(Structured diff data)
-=-=-=-=-

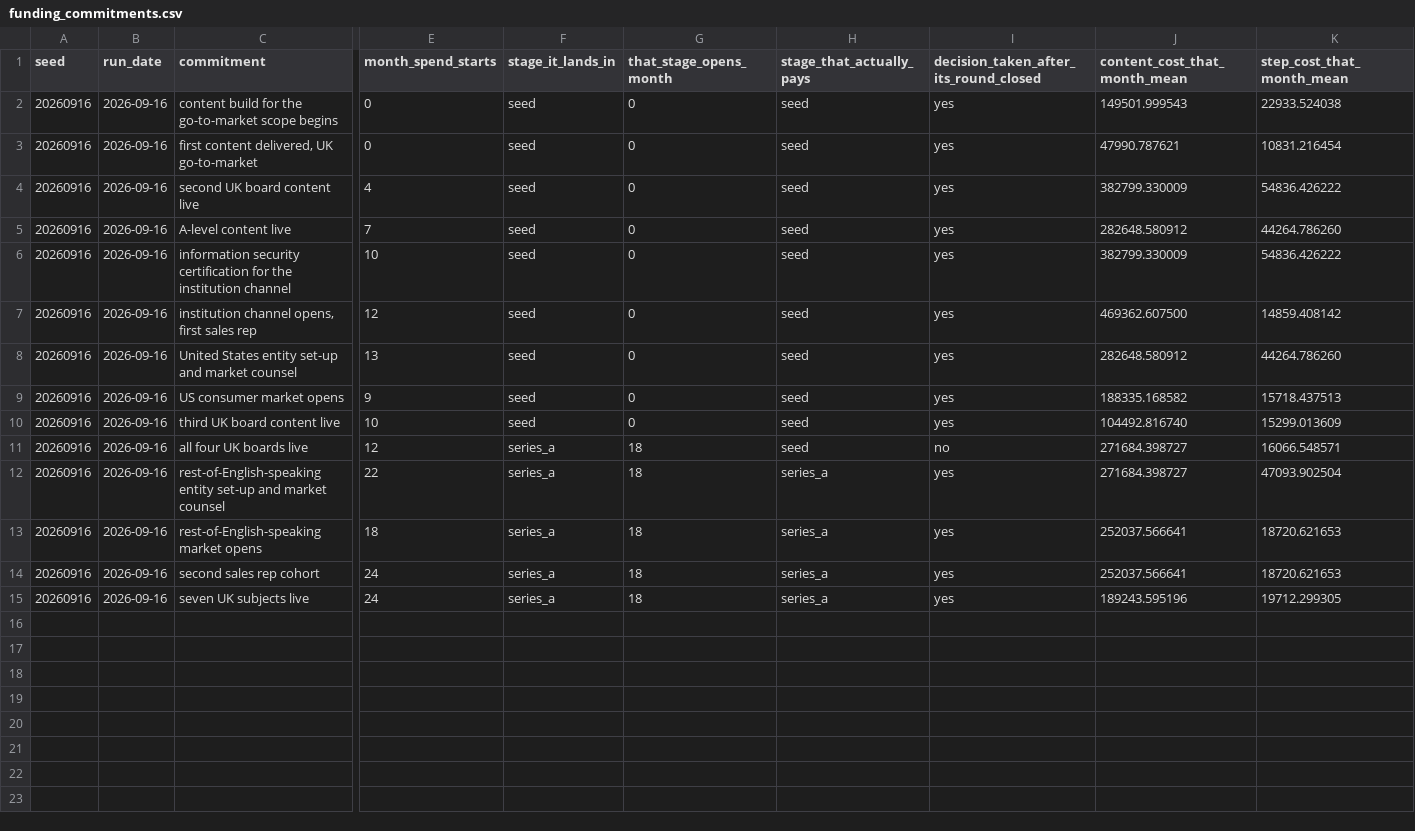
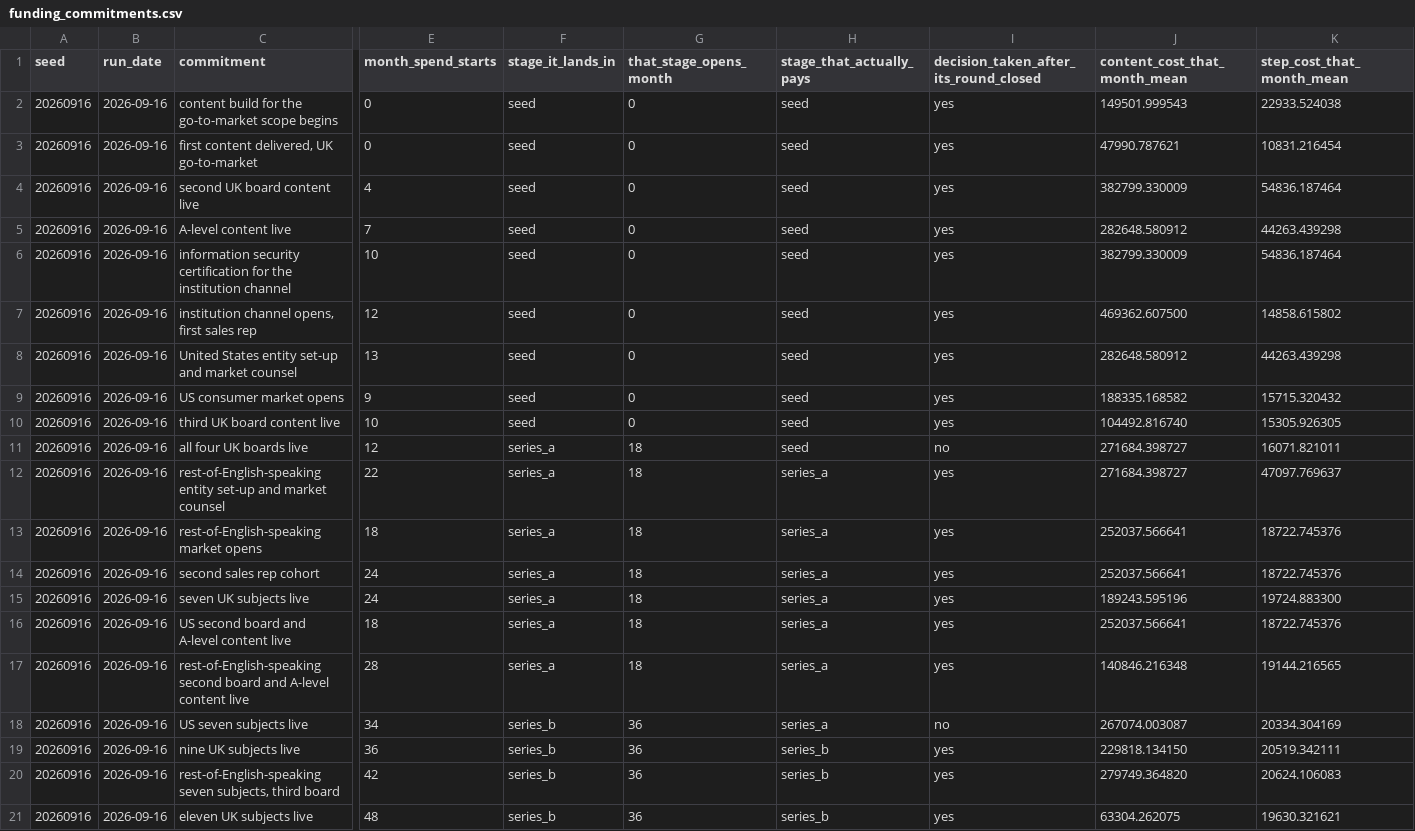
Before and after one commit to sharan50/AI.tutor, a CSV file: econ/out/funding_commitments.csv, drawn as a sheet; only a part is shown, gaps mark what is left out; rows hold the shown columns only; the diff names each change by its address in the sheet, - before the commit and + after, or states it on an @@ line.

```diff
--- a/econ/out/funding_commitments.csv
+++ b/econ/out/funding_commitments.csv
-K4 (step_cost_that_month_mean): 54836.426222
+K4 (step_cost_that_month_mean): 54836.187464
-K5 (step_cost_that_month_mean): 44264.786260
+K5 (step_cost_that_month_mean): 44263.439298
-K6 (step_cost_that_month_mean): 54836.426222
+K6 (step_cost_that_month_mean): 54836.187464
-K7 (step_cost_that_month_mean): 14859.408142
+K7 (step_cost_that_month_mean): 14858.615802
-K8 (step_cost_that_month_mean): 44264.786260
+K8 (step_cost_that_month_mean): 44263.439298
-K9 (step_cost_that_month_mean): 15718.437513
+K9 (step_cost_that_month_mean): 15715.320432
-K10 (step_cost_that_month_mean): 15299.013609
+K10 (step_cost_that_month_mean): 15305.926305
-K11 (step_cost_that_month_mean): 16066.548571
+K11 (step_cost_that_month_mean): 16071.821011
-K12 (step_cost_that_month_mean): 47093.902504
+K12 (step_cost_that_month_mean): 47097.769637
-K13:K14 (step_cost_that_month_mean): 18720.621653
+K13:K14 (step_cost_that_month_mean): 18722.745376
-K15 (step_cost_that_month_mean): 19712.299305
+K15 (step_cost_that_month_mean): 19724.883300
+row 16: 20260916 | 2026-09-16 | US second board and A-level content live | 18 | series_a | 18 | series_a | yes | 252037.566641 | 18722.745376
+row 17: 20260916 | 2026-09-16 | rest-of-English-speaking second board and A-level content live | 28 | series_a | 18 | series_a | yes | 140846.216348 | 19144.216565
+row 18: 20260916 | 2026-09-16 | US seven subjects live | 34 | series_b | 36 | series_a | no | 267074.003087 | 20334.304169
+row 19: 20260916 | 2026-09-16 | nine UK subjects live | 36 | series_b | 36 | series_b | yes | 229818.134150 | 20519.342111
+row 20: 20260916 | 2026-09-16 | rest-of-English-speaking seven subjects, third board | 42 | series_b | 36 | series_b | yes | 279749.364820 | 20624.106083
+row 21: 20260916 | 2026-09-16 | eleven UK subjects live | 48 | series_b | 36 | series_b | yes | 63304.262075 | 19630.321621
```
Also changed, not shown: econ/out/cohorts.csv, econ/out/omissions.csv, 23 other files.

-=-=-=-=-

● Task to complete
Write out each line of the data exactly; the images should be left out.

● Solution to this problem
Before and after one commit to sharan50/AI.tutor, a CSV file: econ/out/funding_commitments.csv, drawn as a sheet; only a part is shown, gaps mark what is left out; rows hold the shown columns only; the diff names each change by its address in the sheet, - before the commit and + after, or states it on an @@ line.

```diff
--- a/econ/out/funding_commitments.csv
+++ b/econ/out/funding_commitments.csv
-K4 (step_cost_that_month_mean): 54836.426222
+K4 (step_cost_that_month_mean): 54836.187464
-K5 (step_cost_that_month_mean): 44264.786260
+K5 (step_cost_that_month_mean): 44263.439298
-K6 (step_cost_that_month_mean): 54836.426222
+K6 (step_cost_that_month_mean): 54836.187464
-K7 (step_cost_that_month_mean): 14859.408142
+K7 (step_cost_that_month_mean): 14858.615802
-K8 (step_cost_that_month_mean): 44264.786260
+K8 (step_cost_that_month_mean): 44263.439298
-K9 (step_cost_that_month_mean): 15718.437513
+K9 (step_cost_that_month_mean): 15715.320432
-K10 (step_cost_that_month_mean): 15299.013609
+K10 (step_cost_that_month_mean): 15305.926305
-K11 (step_cost_that_month_mean): 16066.548571
+K11 (step_cost_that_month_mean): 16071.821011
-K12 (step_cost_that_month_mean): 47093.902504
+K12 (step_cost_that_month_mean): 47097.769637
-K13:K14 (step_cost_that_month_mean): 18720.621653
+K13:K14 (step_cost_that_month_mean): 18722.745376
-K15 (step_cost_that_month_mean): 19712.299305
+K15 (step_cost_that_month_mean): 19724.883300
+row 16: 20260916 | 2026-09-16 | US second board and A-level content live | 18 | series_a | 18 | series_a | yes | 252037.566641 | 18722.745376
+row 17: 20260916 | 2026-09-16 | rest-of-English-speaking second board and A-level content live | 28 | series_a | 18 | series_a | yes | 140846.216348 | 19144.216565
+row 18: 20260916 | 2026-09-16 | US seven subjects live | 34 | series_b | 36 | series_a | no | 267074.003087 | 20334.304169
+row 19: 20260916 | 2026-09-16 | nine UK subjects live | 36 | series_b | 36 | series_b | yes | 229818.134150 | 20519.342111
+row 20: 20260916 | 2026-09-16 | rest-of-English-speaking seven subjects, third board | 42 | series_b | 36 | series_b | yes | 279749.364820 | 20624.106083
+row 21: 20260916 | 2026-09-16 | eleven UK subjects live | 48 | series_b | 36 | series_b | yes | 63304.262075 | 19630.321621
```
Also changed, not shown: econ/out/cohorts.csv, econ/out/omissions.csv, 23 other files.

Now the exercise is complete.